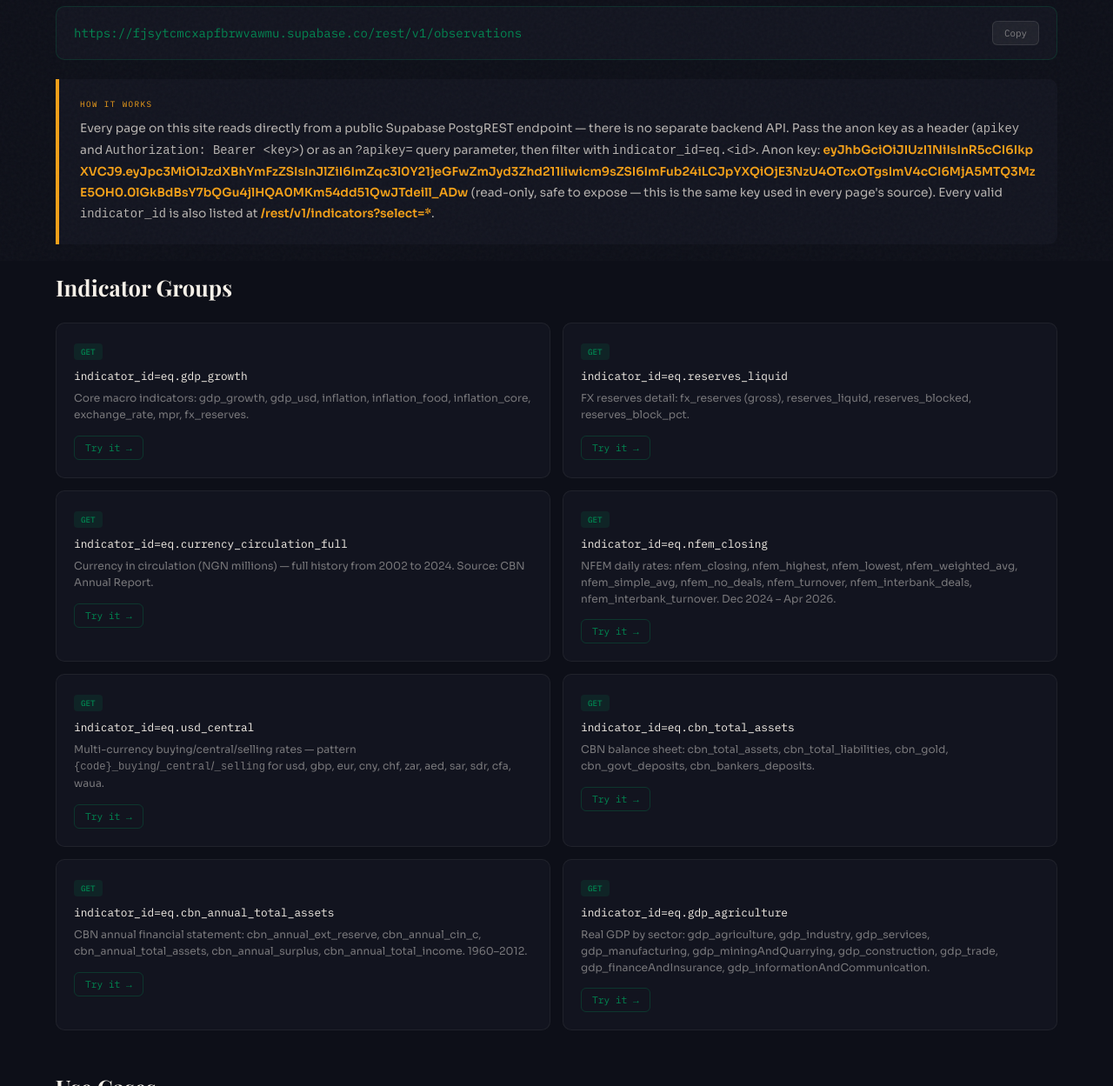
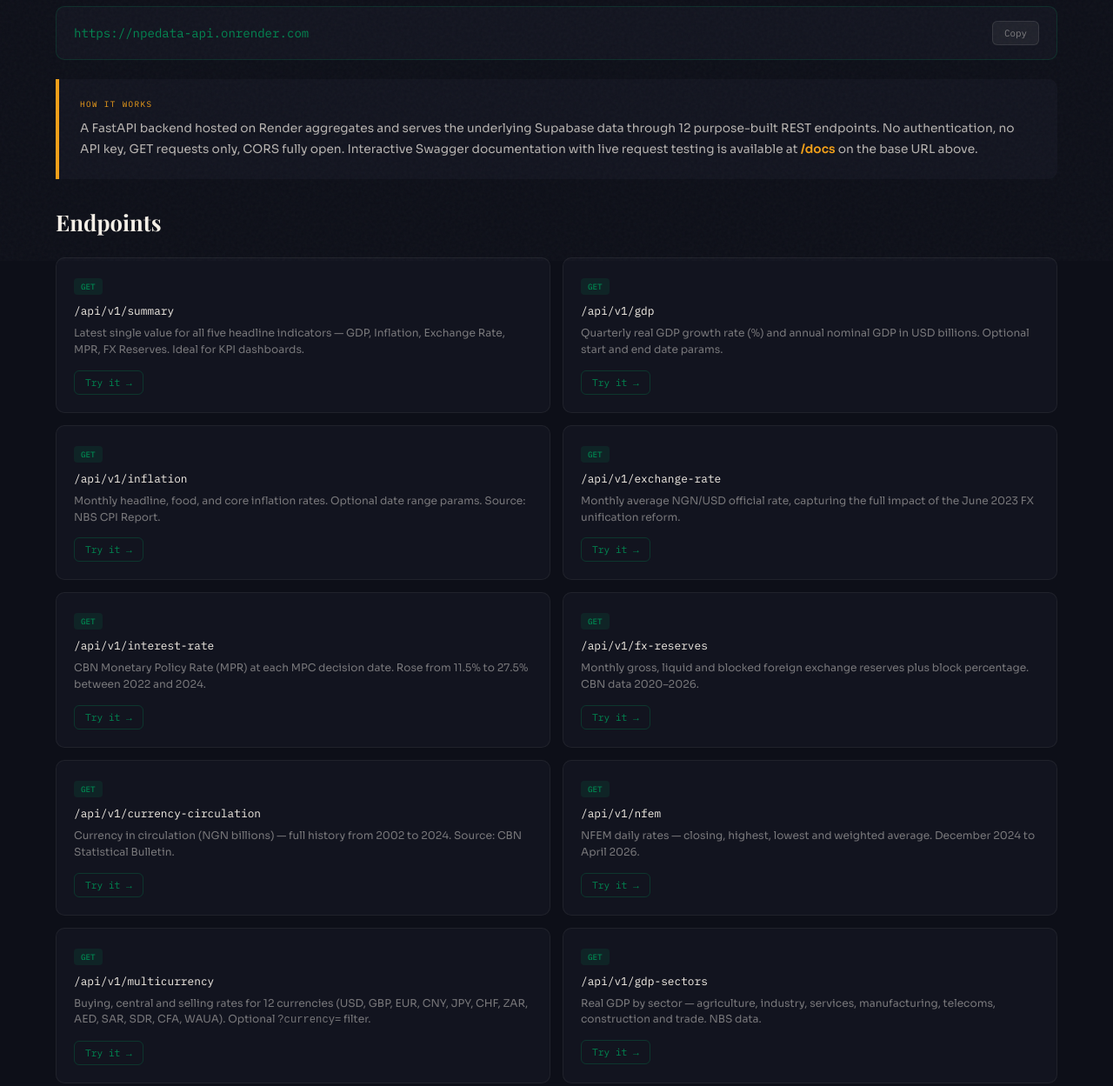
Before and after one commit to ANTD-CR7/nigerian-dashboard, a plain HTML site: page project/frontend/api_docs.html in a window 1280 px wide. Shown: the part 500-1749 px from the top of the page at 87% size. Drawn offline with nearby package versions, Linux system fonts and the light colour scheme; a web font is replaced by a local one.

Commit message:
Point API docs at live npedata-api.onrender.com backend with all 12 endpoints

```diff
--- a/project/frontend/api_docs.html
+++ b/project/frontend/api_docs.html
@@ -38,25 +38,29 @@
 <div class="page-content"><div class="container">
 
   <div class="api-url-box reveal">
-    <span>https://fjsytcmcxapfbrwvawmu.supabase.co/rest/v1/observations</span>
-    <button class="btn-copy" data-copy="https://fjsytcmcxapfbrwvawmu.supabase.co/rest/v1/observations">Copy</button>
+    <span>https://npedata-api.onrender.com</span>
+    <button class="btn-copy" data-copy="https://npedata-api.onrender.com">Copy</button>
   </div>
 
   <div class="insight-card reveal" style="margin-bottom:32px;">
     <div class="insight-label">How It Works</div>
-    <p>Every page on this site reads directly from a public Supabase PostgREST endpoint — there is no separate backend API. Pass the anon key as a header (<code>apikey</code> and <code>Authorization: Bearer &lt;key&gt;</code>) or as an <code>?apikey=</code> query parameter, then filter with <code>indicator_id=eq.&lt;id&gt;</code>. Anon key: <strong style="color:var(--gold);word-break:break-all;">eyJhbGciOiJIUzI1NiIsInR5cCI6IkpXVCJ9.eyJpc3MiOiJzdXBhYmFzZSIsInJlZiI6ImZqc3l0Y21jeGFwZmJyd3Zhd211Iiwicm9sZSI6ImFub24iLCJpYXQiOjE3NzU4OTcxOTgsImV4cCI6MjA5MTQ3MzE5OH0.0lGkBdBsY7bQGu4jlHQA0MKm54dd51QwJTdeill_ADw</strong> (read-only, safe to expose — this is the same key used in every page's source). Every valid <code>indicator_id</code> is also listed at <strong style="color:var(--gold);">/rest/v1/indicators?select=*</strong>.</p>
+    <p>A FastAPI backend hosted on Render aggregates and serves the underlying Supabase data through 12 purpose-built REST endpoints. No authentication, no API key, GET requests only, CORS fully open. Interactive Swagger documentation with live request testing is available at <strong style="color:var(--gold);">/docs</strong> on the base URL above.</p>
   </div>
 
-  <h2 style="font-family:var(--font-display);font-size:1.6rem;color:var(--white);margin-bottom:24px;" class="reveal">Indicator Groups</h2>
+  <h2 style="font-family:var(--font-display);font-size:1.6rem;color:var(--white);margin-bottom:24px;" class="reveal">Endpoints</h2>
   <div class="endpoints-grid">
-    <div class="endpoint-card reveal"><div class="ep-badge">GET</div><div class="ep-path">indicator_id=eq.gdp_growth</div><p class="ep-desc">Core macro indicators: gdp_growth, gdp_usd, inflation, inflation_food, inflation_core, exchange_rate, mpr, fx_reserves.</p><a href="https://fjsytcmcxapfbrwvawmu.supabase.co/rest/v1/observations?indicator_id=eq.gdp_growth&order=obs_date.asc&apikey=eyJhbGciOiJIUzI1NiIsInR5cCI6IkpXVCJ9.eyJpc3MiOiJzdXBhYmFzZSIsInJlZiI6ImZqc3l0Y21jeGFwZmJyd3Zhd211Iiwicm9sZSI6ImFub24iLCJpYXQiOjE3NzU4OTcxOTgsImV4cCI6MjA5MTQ3MzE5OH0.0lGkBdBsY7bQGu4jlHQA0MKm54dd51QwJTdeill_ADw" target="_blank" class="btn-try">Try it →</a></div>
-    <div class="endpoint-card reveal"><div class="ep-badge">GET</div><div class="ep-path">indicator_id=eq.reserves_liquid</div><p class="ep-desc">FX reserves detail: fx_reserves (gross), reserves_liquid, reserves_blocked, reserves_block_pct.</p><a href="https://fjsytcmcxapfbrwvawmu.supabase.co/rest/v1/observations?indicator_id=eq.reserves_liquid&order=obs_date.asc&apikey=eyJhbGciOiJIUzI1NiIsInR5cCI6IkpXVCJ9.eyJpc3MiOiJzdXBhYmFzZSIsInJlZiI6ImZqc3l0Y21jeGFwZmJyd3Zhd211Iiwicm9sZSI6ImFub24iLCJpYXQiOjE3NzU4OTcxOTgsImV4cCI6MjA5MTQ3MzE5OH0.0lGkBdBsY7bQGu4jlHQA0MKm54dd51QwJTdeill_ADw" target="_blank" class="btn-try">Try it →</a></div>
-    <div class="endpoint-card reveal"><div class="ep-badge">GET</div><div class="ep-path">indicator_id=eq.currency_circulation_full</div><p class="ep-desc">Currency in circulation (NGN millions) — full history from 2002 to 2024. Source: CBN Annual Report.</p><a href="https://fjsytcmcxapfbrwvawmu.supabase.co/rest/v1/observations?indicator_id=eq.currency_circulation_full&order=obs_date.asc&apikey=eyJhbGciOiJIUzI1NiIsInR5cCI6IkpXVCJ9.eyJpc3MiOiJzdXBhYmFzZSIsInJlZiI6ImZqc3l0Y21jeGFwZmJyd3Zhd211Iiwicm9sZSI6ImFub24iLCJpYXQiOjE3NzU4OTcxOTgsImV4cCI6MjA5MTQ3MzE5OH0.0lGkBdBsY7bQGu4jlHQA0MKm54dd51QwJTdeill_ADw" target="_blank" class="btn-try">Try it →</a></div>
-    <div class="endpoint-card reveal"><div class="ep-badge">GET</div><div class="ep-path">indicator_id=eq.nfem_closing</div><p class="ep-desc">NFEM daily rates: nfem_closing, nfem_highest, nfem_lowest, nfem_weighted_avg, nfem_simple_avg, nfem_no_deals, nfem_turnover, nfem_interbank_deals, nfem_interbank_turnover. Dec 2024 – Apr 2026.</p><a href="https://fjsytcmcxapfbrwvawmu.supabase.co/rest/v1/observations?indicator_id=eq.nfem_closing&order=obs_date.asc&apikey=eyJhbGciOiJIUzI1NiIsInR5cCI6IkpXVCJ9.eyJpc3MiOiJzdXBhYmFzZSIsInJlZiI6ImZqc3l0Y21jeGFwZmJyd3Zhd211Iiwicm9sZSI6ImFub24iLCJpYXQiOjE3NzU4OTcxOTgsImV4cCI6MjA5MTQ3MzE5OH0.0lGkBdBsY7bQGu4jlHQA0MKm54dd51QwJTdeill_ADw" target="_blank" class="btn-try">Try it →</a></div>
-    <div class="endpoint-card reveal"><div class="ep-badge">GET</div><div class="ep-path">indicator_id=eq.usd_central</div><p class="ep-desc">Multi-currency buying/central/selling rates — pattern <code>{code}_buying</code>/<code>_central</code>/<code>_selling</code> for usd, gbp, eur, cny, chf, zar, aed, sar, sdr, cfa, waua.</p><a href="https://fjsytcmcxapfbrwvawmu.supabase.co/rest/v1/observations?indicator_id=eq.usd_central&order=obs_date.asc&apikey=eyJhbGciOiJIUzI1NiIsInR5cCI6IkpXVCJ9.eyJpc3MiOiJzdXBhYmFzZSIsInJlZiI6ImZqc3l0Y21jeGFwZmJyd3Zhd211Iiwicm9sZSI6ImFub24iLCJpYXQiOjE3NzU4OTcxOTgsImV4cCI6MjA5MTQ3MzE5OH0.0lGkBdBsY7bQGu4jlHQA0MKm54dd51QwJTdeill_ADw" target="_blank" class="btn-try">Try it →</a></div>
-    <div class="endpoint-card reveal"><div class="ep-badge">GET</div><div class="ep-path">indicator_id=eq.cbn_total_assets</div><p class="ep-desc">CBN balance sheet: cbn_total_assets, cbn_total_liabilities, cbn_gold, cbn_govt_deposits, cbn_bankers_deposits.</p><a href="https://fjsytcmcxapfbrwvawmu.supabase.co/rest/v1/observations?indicator_id=eq.cbn_total_assets&order=obs_date.asc&apikey=eyJhbGciOiJIUzI1NiIsInR5cCI6IkpXVCJ9.eyJpc3MiOiJzdXBhYmFzZSIsInJlZiI6ImZqc3l0Y21jeGFwZmJyd3Zhd211Iiwicm9sZSI6ImFub24iLCJpYXQiOjE3NzU4OTcxOTgsImV4cCI6MjA5MTQ3MzE5OH0.0lGkBdBsY7bQGu4jlHQA0MKm54dd51QwJTdeill_ADw" target="_blank" class="btn-try">Try it →</a></div>
-    <div class="endpoint-card reveal"><div class="ep-badge">GET</div><div class="ep-path">indicator_id=eq.cbn_annual_total_assets</div><p class="ep-desc">CBN annual financial statement: cbn_annual_ext_reserve, cbn_annual_cin_c, cbn_annual_total_assets, cbn_annual_surplus, cbn_annual_total_income. 1960–2012.</p><a href="https://fjsytcmcxapfbrwvawmu.supabase.co/rest/v1/observations?indicator_id=eq.cbn_annual_total_assets&order=obs_date.asc&apikey=eyJhbGciOiJIUzI1NiIsInR5cCI6IkpXVCJ9.eyJpc3MiOiJzdXBhYmFzZSIsInJlZiI6ImZqc3l0Y21jeGFwZmJyd3Zhd211Iiwicm9sZSI6ImFub24iLCJpYXQiOjE3NzU4OTcxOTgsImV4cCI6MjA5MTQ3MzE5OH0.0lGkBdBsY7bQGu4jlHQA0MKm54dd51QwJTdeill_ADw" target="_blank" class="btn-try">Try it →</a></div>
-    <div class="endpoint-card reveal"><div class="ep-badge">GET</div><div class="ep-path">indicator_id=eq.gdp_agriculture</div><p class="ep-desc">Real GDP by sector: gdp_agriculture, gdp_industry, gdp_services, gdp_manufacturing, gdp_miningAndQuarrying, gdp_construction, gdp_trade, gdp_financeAndInsurance, gdp_informationAndCommunication.</p><a href="https://fjsytcmcxapfbrwvawmu.supabase.co/rest/v1/observations?indicator_id=eq.gdp_agriculture&order=obs_date.asc&apikey=eyJhbGciOiJIUzI1NiIsInR5cCI6IkpXVCJ9.eyJpc3MiOiJzdXBhYmFzZSIsInJlZiI6ImZqc3l0Y21jeGFwZmJyd3Zhd211Iiwicm9sZSI6ImFub24iLCJpYXQiOjE3NzU4OTcxOTgsImV4cCI6MjA5MTQ3MzE5OH0.0lGkBdBsY7bQGu4jlHQA0MKm54dd51QwJTdeill_ADw" target="_blank" class="btn-try">Try it →</a></div>
+    <div class="endpoint-card reveal"><div class="ep-badge">GET</div><div class="ep-path">/api/v1/summary</div><p class="ep-desc">Latest single value for all five headline indicators — GDP, Inflation, Exchange Rate, MPR, FX Reserves. Ideal for KPI dashboards.</p><a href="https://npedata-api.onrender.com/api/v1/summary" target="_blank" class="btn-try">Try it →</a></div>
+    <div class="endpoint-card reveal"><div class="ep-badge">GET</div><div class="ep-path">/api/v1/gdp</div><p class="ep-desc">Quarterly real GDP growth rate (%) and annual nominal GDP in USD billions. Optional start and end date params.</p><a href="https://npedata-api.onrender.com/api/v1/gdp" target="_blank" class="btn-try">Try it →</a></div>
+    <div class="endpoint-card reveal"><div class="ep-badge">GET</div><div class="ep-path">/api/v1/inflation</div><p class="ep-desc">Monthly headline, food, and core inflation rates. Optional date range params. Source: NBS CPI Report.</p><a href="https://npedata-api.onrender.com/api/v1/inflation" target="_blank" class="btn-try">Try it →</a></div>
+    <div class="endpoint-card reveal"><div class="ep-badge">GET</div><div class="ep-path">/api/v1/exchange-rate</div><p class="ep-desc">Monthly average NGN/USD official rate, capturing the full impact of the June 2023 FX unification reform.</p><a href="https://npedata-api.onrender.com/api/v1/exchange-rate" target="_blank" class="btn-try">Try it →</a></div>
+    <div class="endpoint-card reveal"><div class="ep-badge">GET</div><div class="ep-path">/api/v1/interest-rate</div><p class="ep-desc">CBN Monetary Policy Rate (MPR) at each MPC decision date. Rose from 11.5% to 27.5% between 2022 and 2024.</p><a href="https://npedata-api.onrender.com/api/v1/interest-rate" target="_blank" class="btn-try">Try it →</a></div>
+    <div class="endpoint-card reveal"><div class="ep-badge">GET</div><div class="ep-path">/api/v1/fx-reserves</div><p class="ep-desc">Monthly gross, liquid and blocked foreign exchange reserves plus block percentage. CBN data 2020–2026.</p><a href="https://npedata-api.onrender.com/api/v1/fx-reserves" target="_blank" class="btn-try">Try it →</a></div>
+    <div class="endpoint-card reveal"><div class="ep-badge">GET</div><div class="ep-path">/api/v1/currency-circulation</div><p class="ep-desc">Currency in circulation (NGN billions) — full history from 2002 to 2024. Source: CBN Statistical Bulletin.</p><a href="https://npedata-api.onrender.com/api/v1/currency-circulation" target="_blank" class="btn-try">Try it →</a></div>
+    <div class="endpoint-card reveal"><div class="ep-badge">GET</div><div class="ep-path">/api/v1/nfem</div><p class="ep-desc">NFEM daily rates — closing, highest, lowest and weighted average. December 2024 to April 2026.</p><a href="https://npedata-api.onrender.com/api/v1/nfem" target="_blank" class="btn-try">Try it →</a></div>
+    <div class="endpoint-card reveal"><div class="ep-badge">GET</div><div class="ep-path">/api/v1/multicurrency</div><p class="ep-desc">Buying, central and selling rates for 12 currencies (USD, GBP, EUR, CNY, JPY, CHF, ZAR, AED, SAR, SDR, CFA, WAUA). Optional <code>?currency=</code> filter.</p><a href="https://npedata-api.onrender.com/api/v1/multicurrency" target="_blank" class="btn-try">Try it →</a></div>
+    <div class="endpoint-card reveal"><div class="ep-badge">GET</div><div class="ep-path">/api/v1/gdp-sectors</div><p class="ep-desc">Real GDP by sector — agriculture, industry, services, manufacturing, telecoms, construction and trade. NBS data.</p><a href="https://npedata-api.onrender.com/api/v1/gdp-sectors" target="_blank" class="btn-try">Try it →</a></div>
+    <div class="endpoint-card reveal"><div class="ep-badge">GET</div><div class="ep-path">/api/v1/cbn-balance-sheet</div><p class="ep-desc">CBN balance sheet — total assets, liabilities, gold and currency issued. 2005 to 2023.</p><a href="https://npedata-api.onrender.com/api/v1/cbn-balance-sheet" target="_blank" class="btn-try">Try it →</a></div>
+    <div class="endpoint-card reveal"><div class="ep-badge">GET</div><div class="ep-path">/api/v1/analytics</div><p class="ep-desc">Pearson correlation between inflation and exchange rate, confirming the June 2023 FX reform as the primary driver of the 2023–2024 inflation surge.</p><a href="https://npedata-api.onrender.com/api/v1/analytics" target="_blank" class="btn-try">Try it →</a></div>
   </div>
 
   <h2 style="font-family:var(--font-display);font-size:1.6rem;color:var(--white);margin:48px 0 24px;" class="reveal">Use Cases</h2>
```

====

▶ [ASSIGNMENT]: For the word "button", say how many lines of the listing contain it; give the number alone.

▶ [EXERCISE SOLUTION]: 2